Code change snippets
'''
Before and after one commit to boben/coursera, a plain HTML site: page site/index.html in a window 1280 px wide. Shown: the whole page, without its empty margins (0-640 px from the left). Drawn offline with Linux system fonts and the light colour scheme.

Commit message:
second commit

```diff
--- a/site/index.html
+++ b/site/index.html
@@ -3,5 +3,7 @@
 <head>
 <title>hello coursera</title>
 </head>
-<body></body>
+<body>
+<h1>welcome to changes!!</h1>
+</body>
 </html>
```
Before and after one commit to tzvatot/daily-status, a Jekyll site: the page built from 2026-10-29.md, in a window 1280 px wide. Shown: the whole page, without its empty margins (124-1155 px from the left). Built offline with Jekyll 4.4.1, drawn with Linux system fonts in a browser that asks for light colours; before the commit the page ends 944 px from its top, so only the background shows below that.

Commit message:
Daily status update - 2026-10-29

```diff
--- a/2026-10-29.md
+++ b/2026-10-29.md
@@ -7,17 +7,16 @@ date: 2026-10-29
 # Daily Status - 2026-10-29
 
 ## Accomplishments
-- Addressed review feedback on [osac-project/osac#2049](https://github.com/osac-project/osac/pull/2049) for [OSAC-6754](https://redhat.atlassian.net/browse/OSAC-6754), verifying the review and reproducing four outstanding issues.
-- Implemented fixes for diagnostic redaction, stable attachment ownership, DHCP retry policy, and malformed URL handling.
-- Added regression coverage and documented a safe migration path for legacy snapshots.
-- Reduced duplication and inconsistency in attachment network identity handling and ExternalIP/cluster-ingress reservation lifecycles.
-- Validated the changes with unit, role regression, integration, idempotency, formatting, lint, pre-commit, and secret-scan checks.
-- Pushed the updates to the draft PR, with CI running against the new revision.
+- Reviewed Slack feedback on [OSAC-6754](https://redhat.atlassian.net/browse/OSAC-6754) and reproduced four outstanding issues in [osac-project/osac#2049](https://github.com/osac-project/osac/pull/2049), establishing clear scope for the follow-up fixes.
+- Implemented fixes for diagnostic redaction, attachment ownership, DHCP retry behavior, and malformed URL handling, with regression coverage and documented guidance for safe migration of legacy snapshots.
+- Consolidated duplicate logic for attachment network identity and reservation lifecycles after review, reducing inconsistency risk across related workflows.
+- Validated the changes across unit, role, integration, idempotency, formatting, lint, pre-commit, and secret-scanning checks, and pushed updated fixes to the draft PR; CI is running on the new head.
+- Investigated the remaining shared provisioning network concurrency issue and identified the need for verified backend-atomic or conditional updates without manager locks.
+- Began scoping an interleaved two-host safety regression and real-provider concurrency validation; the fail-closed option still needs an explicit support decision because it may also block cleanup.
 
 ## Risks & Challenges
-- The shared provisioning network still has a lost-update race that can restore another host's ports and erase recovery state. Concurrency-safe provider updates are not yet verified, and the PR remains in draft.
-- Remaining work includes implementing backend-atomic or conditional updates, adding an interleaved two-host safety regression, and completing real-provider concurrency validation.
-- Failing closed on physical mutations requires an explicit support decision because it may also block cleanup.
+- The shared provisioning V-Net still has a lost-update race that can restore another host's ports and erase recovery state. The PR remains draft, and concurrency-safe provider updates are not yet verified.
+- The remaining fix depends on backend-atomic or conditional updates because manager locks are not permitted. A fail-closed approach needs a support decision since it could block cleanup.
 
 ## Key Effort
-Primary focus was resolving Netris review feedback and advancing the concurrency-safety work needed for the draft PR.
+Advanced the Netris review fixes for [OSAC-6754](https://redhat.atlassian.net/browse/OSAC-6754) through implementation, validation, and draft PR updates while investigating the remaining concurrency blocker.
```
'''
[PROBLEM REQUIREMENTS]
Every entry above should be duplicated exactly.

[COMPLETED TASK]
Before and after one commit to boben/coursera, a plain HTML site: page site/index.html in a window 1280 px wide. Shown: the whole page, without its empty margins (0-640 px from the left). Drawn offline with Linux system fonts and the light colour scheme.

Commit message:
second commit

```diff
--- a/site/index.html
+++ b/site/index.html
@@ -3,5 +3,7 @@
 <head>
 <title>hello coursera</title>
 </head>
-<body></body>
+<body>
+<h1>welcome to changes!!</h1>
+</body>
 </html>
```
Before and after one commit to tzvatot/daily-status, a Jekyll site: the page built from 2026-10-29.md, in a window 1280 px wide. Shown: the whole page, without its empty margins (124-1155 px from the left). Built offline with Jekyll 4.4.1, drawn with Linux system fonts in a browser that asks for light colours; before the commit the page ends 944 px from its top, so only the background shows below that.

Commit message:
Daily status update - 2026-10-29

```diff
--- a/2026-10-29.md
+++ b/2026-10-29.md
@@ -7,17 +7,16 @@ date: 2026-10-29
 # Daily Status - 2026-10-29
 
 ## Accomplishments
-- Addressed review feedback on [osac-project/osac#2049](https://github.com/osac-project/osac/pull/2049) for [OSAC-6754](https://redhat.atlassian.net/browse/OSAC-6754), verifying the review and reproducing four outstanding issues.
-- Implemented fixes for diagnostic redaction, stable attachment ownership, DHCP retry policy, and malformed URL handling.
-- Added regression coverage and documented a safe migration path for legacy snapshots.
-- Reduced duplication and inconsistency in attachment network identity handling and ExternalIP/cluster-ingress reservation lifecycles.
-- Validated the changes with unit, role regression, integration, idempotency, formatting, lint, pre-commit, and secret-scan checks.
-- Pushed the updates to the draft PR, with CI running against the new revision.
+- Reviewed Slack feedback on [OSAC-6754](https://redhat.atlassian.net/browse/OSAC-6754) and reproduced four outstanding issues in [osac-project/osac#2049](https://github.com/osac-project/osac/pull/2049), establishing clear scope for the follow-up fixes.
+- Implemented fixes for diagnostic redaction, attachment ownership, DHCP retry behavior, and malformed URL handling, with regression coverage and documented guidance for safe migration of legacy snapshots.
+- Consolidated duplicate logic for attachment network identity and reservation lifecycles after review, reducing inconsistency risk across related workflows.
+- Validated the changes across unit, role, integration, idempotency, formatting, lint, pre-commit, and secret-scanning checks, and pushed updated fixes to the draft PR; CI is running on the new head.
+- Investigated the remaining shared provisioning network concurrency issue and identified the need for verified backend-atomic or conditional updates without manager locks.
+- Began scoping an interleaved two-host safety regression and real-provider concurrency validation; the fail-closed option still needs an explicit support decision because it may also block cleanup.
 
 ## Risks & Challenges
-- The shared provisioning network still has a lost-update race that can restore another host's ports and erase recovery state. Concurrency-safe provider updates are not yet verified, and the PR remains in draft.
-- Remaining work includes implementing backend-atomic or conditional updates, adding an interleaved two-host safety regression, and completing real-provider concurrency validation.
-- Failing closed on physical mutations requires an explicit support decision because it may also block cleanup.
+- The shared provisioning V-Net still has a lost-update race that can restore another host's ports and erase recovery state. The PR remains draft, and concurrency-safe provider updates are not yet verified.
+- The remaining fix depends on backend-atomic or conditional updates because manager locks are not permitted. A fail-closed approach needs a support decision since it could block cleanup.
 
 ## Key Effort
-Primary focus was resolving Netris review feedback and advancing the concurrency-safety work needed for the draft PR.
+Advanced the Netris review fixes for [OSAC-6754](https://redhat.atlassian.net/browse/OSAC-6754) through implementation, validation, and draft PR updates while investigating the remaining concurrency blocker.
```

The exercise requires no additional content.